What is needed:
Whenever the string "final" turns up in a line of the data below, copy that line.
(Data to examine)
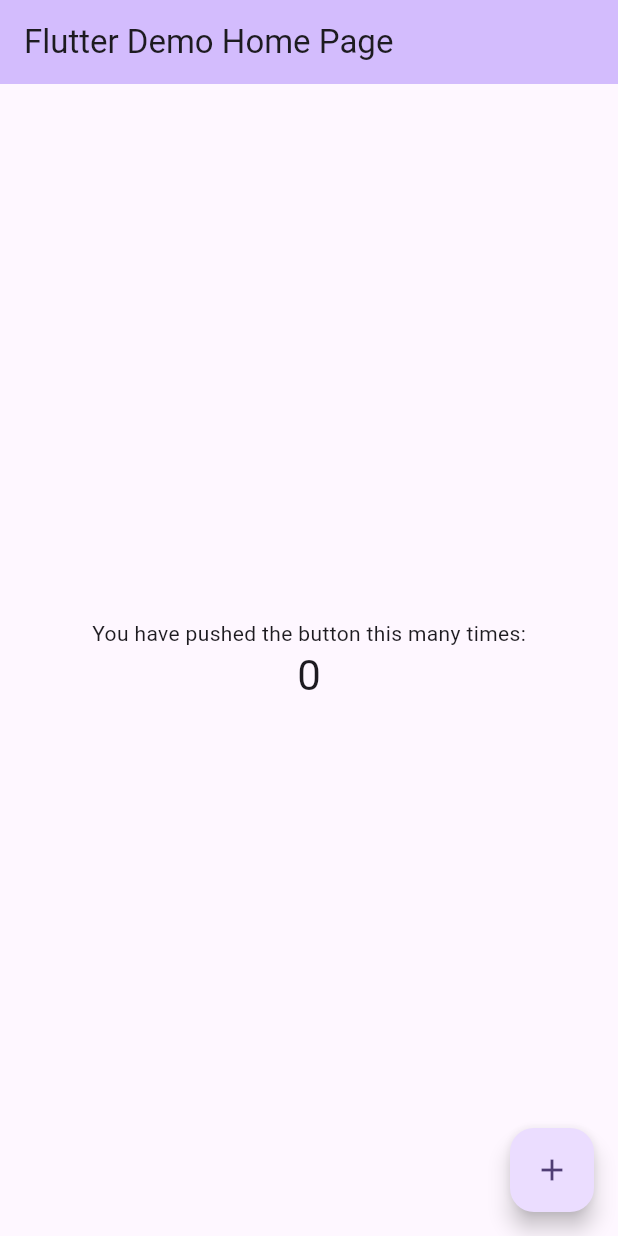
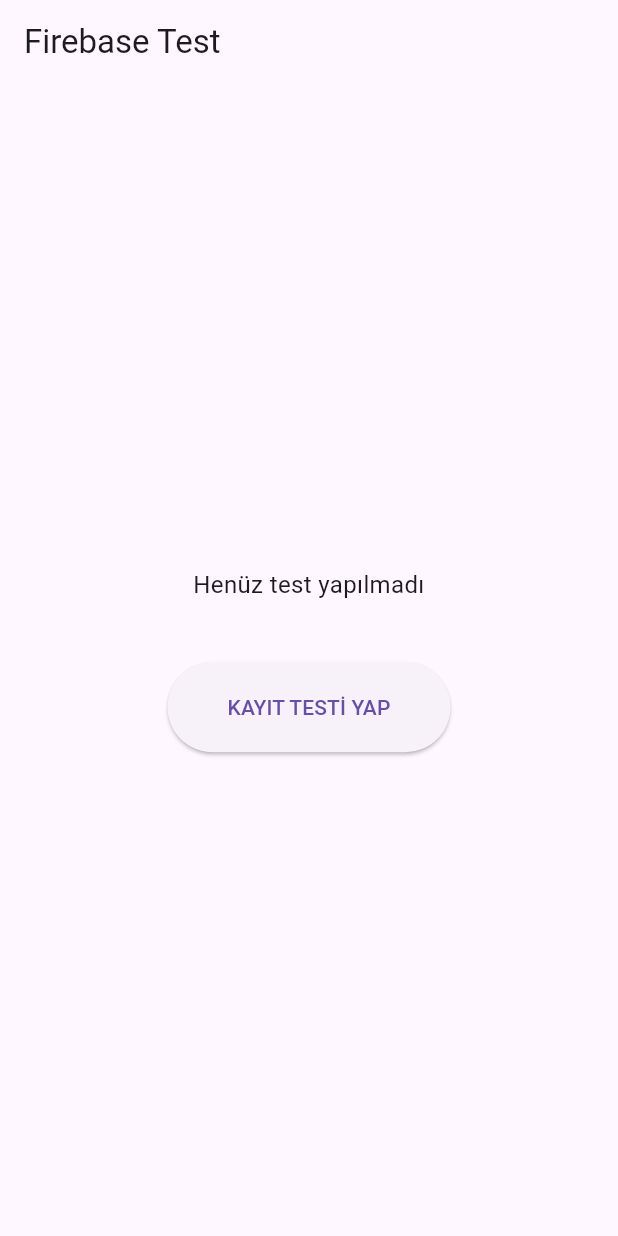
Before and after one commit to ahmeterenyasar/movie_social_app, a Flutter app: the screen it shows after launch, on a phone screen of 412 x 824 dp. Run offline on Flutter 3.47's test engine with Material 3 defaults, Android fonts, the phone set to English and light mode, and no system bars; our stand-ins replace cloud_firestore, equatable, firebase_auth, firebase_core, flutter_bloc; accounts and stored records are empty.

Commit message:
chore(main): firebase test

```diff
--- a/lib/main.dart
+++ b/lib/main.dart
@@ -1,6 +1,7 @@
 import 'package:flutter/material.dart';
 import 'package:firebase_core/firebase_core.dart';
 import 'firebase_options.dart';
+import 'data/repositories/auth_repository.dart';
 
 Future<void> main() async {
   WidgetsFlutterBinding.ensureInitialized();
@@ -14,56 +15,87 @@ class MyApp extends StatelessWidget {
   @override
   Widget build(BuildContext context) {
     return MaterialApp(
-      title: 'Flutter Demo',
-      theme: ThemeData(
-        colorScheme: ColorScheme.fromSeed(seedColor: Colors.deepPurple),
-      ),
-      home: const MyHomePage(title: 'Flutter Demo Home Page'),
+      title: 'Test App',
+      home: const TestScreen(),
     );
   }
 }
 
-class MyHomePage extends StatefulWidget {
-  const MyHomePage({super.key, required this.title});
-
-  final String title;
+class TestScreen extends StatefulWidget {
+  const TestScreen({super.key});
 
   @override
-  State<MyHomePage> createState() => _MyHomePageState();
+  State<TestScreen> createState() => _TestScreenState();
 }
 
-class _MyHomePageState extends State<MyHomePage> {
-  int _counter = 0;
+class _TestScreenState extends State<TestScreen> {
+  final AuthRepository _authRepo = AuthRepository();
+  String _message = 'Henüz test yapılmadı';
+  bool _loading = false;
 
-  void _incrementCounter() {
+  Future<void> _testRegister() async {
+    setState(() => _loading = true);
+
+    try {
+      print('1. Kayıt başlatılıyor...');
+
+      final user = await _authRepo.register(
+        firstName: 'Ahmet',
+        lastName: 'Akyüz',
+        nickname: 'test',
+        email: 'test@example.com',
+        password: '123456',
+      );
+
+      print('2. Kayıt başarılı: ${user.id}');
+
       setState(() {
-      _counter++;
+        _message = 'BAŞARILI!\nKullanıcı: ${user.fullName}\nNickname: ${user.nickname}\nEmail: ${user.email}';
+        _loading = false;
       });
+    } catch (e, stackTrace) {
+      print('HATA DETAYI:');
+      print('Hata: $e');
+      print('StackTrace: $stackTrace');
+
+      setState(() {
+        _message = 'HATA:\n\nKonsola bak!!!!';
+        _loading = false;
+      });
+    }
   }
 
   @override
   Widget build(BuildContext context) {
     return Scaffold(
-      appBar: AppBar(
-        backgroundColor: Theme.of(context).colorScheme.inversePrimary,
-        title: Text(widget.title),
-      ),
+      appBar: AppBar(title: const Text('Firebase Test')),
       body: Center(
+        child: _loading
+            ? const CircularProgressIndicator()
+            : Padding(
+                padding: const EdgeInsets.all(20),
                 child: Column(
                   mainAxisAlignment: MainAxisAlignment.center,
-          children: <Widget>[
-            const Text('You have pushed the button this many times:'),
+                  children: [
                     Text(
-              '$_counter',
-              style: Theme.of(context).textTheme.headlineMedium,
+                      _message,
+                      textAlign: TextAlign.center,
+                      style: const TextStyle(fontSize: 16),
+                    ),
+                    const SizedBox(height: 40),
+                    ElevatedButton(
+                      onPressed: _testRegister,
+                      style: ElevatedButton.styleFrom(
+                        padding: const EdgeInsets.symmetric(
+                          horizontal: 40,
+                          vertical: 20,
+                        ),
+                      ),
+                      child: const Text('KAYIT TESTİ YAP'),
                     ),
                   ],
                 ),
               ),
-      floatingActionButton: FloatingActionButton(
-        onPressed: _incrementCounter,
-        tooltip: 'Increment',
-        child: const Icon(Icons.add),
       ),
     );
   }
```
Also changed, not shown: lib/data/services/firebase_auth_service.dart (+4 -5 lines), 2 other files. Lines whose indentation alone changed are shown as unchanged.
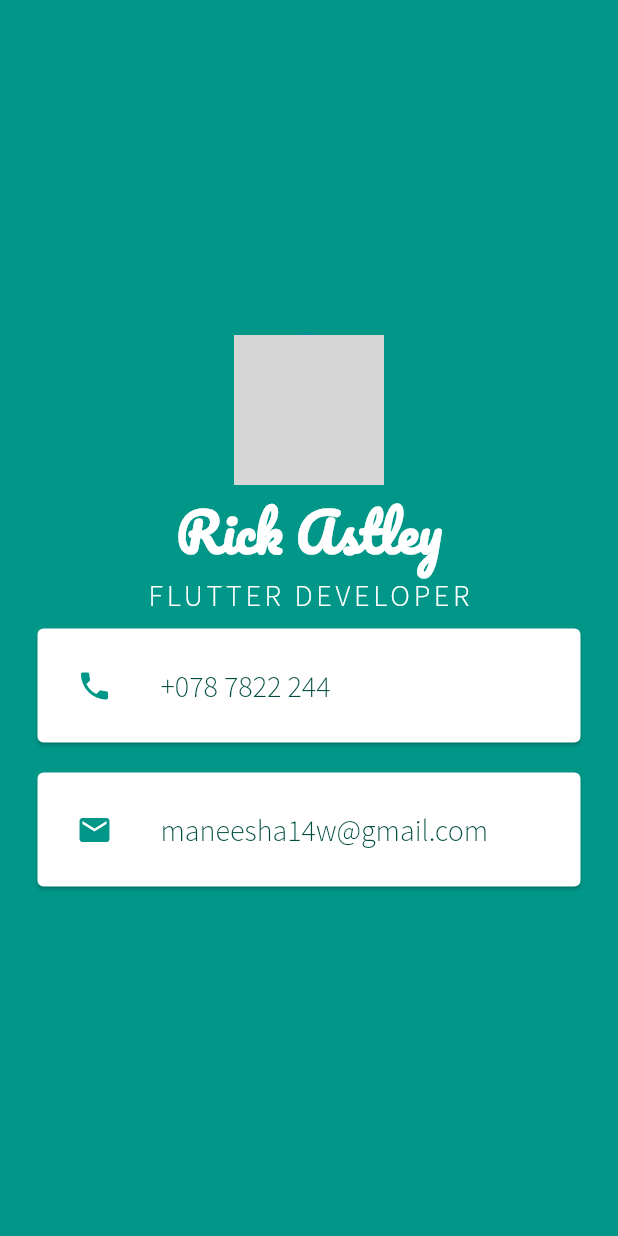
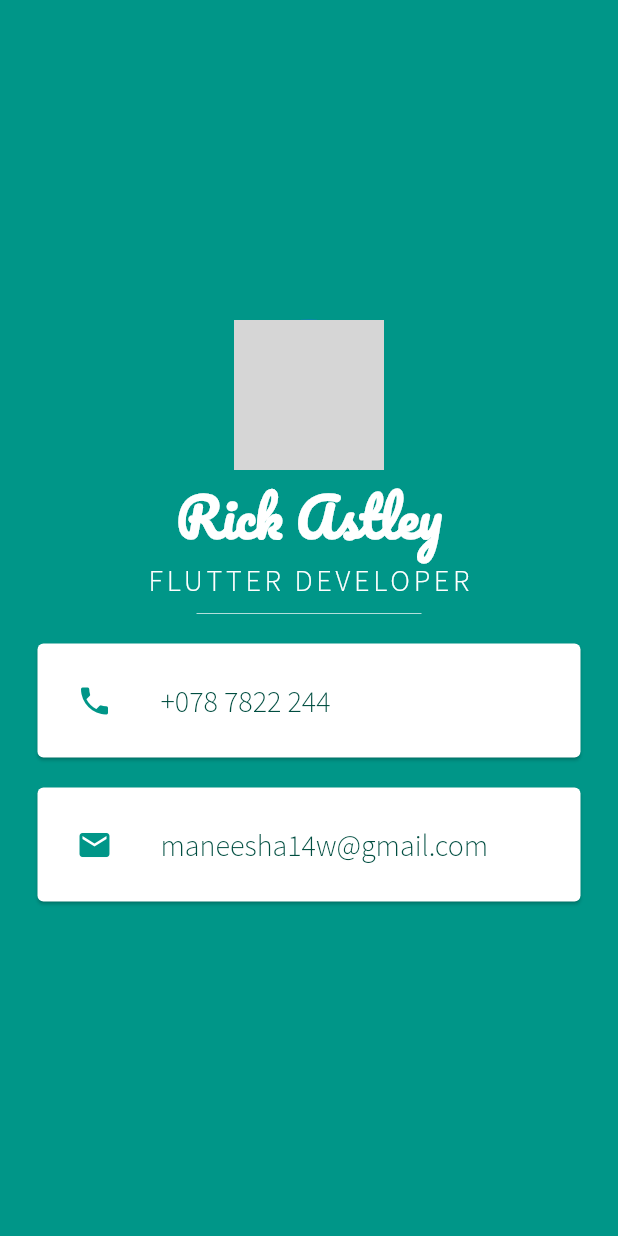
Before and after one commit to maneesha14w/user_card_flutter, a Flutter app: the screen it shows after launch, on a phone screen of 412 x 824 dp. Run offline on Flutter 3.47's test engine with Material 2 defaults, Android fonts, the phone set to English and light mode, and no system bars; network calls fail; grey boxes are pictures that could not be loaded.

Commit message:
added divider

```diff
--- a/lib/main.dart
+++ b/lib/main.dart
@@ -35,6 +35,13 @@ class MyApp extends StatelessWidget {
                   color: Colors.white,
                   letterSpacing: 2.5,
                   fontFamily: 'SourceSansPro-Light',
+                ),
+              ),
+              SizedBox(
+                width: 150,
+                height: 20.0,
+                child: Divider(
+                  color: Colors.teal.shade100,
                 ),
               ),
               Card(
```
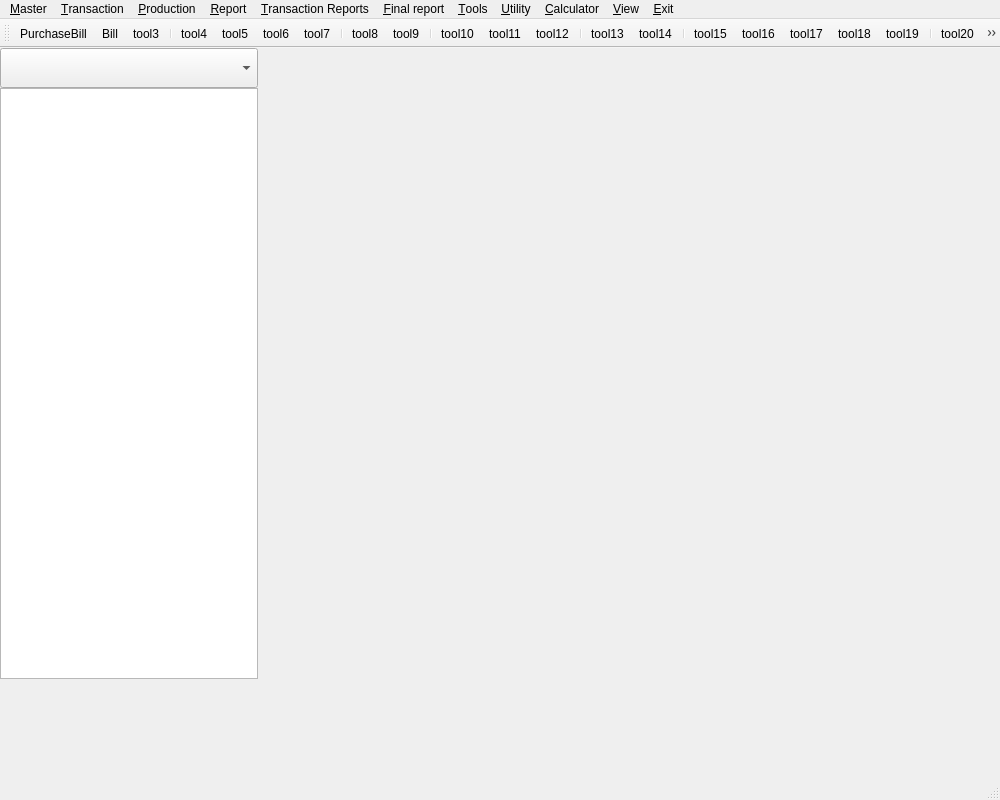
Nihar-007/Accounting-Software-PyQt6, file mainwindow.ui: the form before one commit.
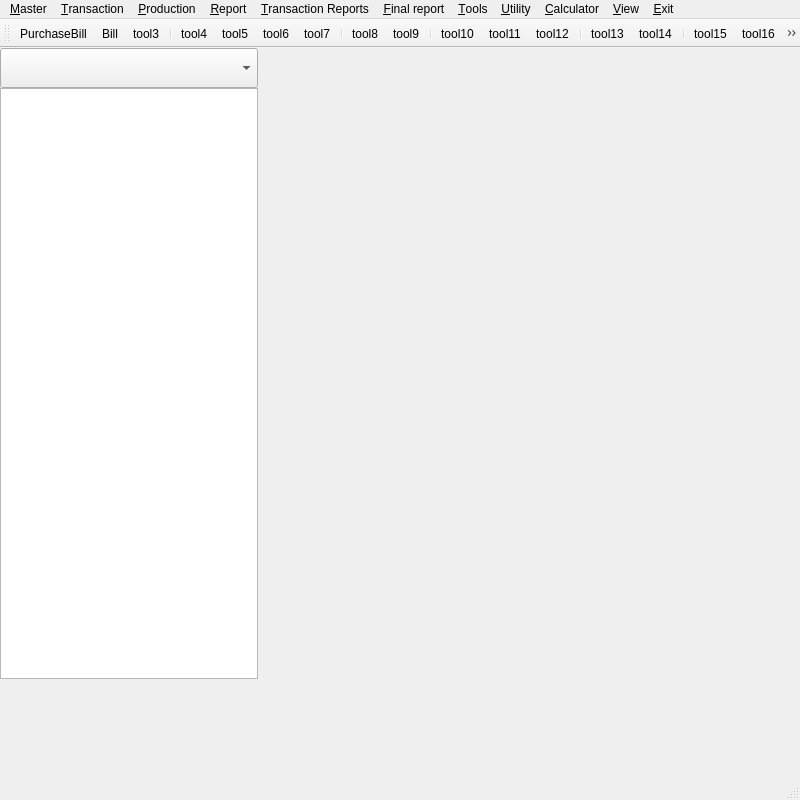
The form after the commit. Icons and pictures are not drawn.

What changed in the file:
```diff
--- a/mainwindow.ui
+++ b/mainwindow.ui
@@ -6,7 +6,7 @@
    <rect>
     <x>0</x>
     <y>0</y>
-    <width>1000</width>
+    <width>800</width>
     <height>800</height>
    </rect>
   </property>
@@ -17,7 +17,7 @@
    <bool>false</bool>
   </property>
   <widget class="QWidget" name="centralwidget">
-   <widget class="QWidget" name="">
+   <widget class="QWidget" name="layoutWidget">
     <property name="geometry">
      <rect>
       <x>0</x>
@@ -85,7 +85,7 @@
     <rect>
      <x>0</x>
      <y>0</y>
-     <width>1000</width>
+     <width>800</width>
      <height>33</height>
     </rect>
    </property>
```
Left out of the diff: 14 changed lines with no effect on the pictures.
(End Data to examine)
Written response:
-  final String title;
+  final AuthRepository _authRepo = AuthRepository();
+      final user = await _authRepo.register(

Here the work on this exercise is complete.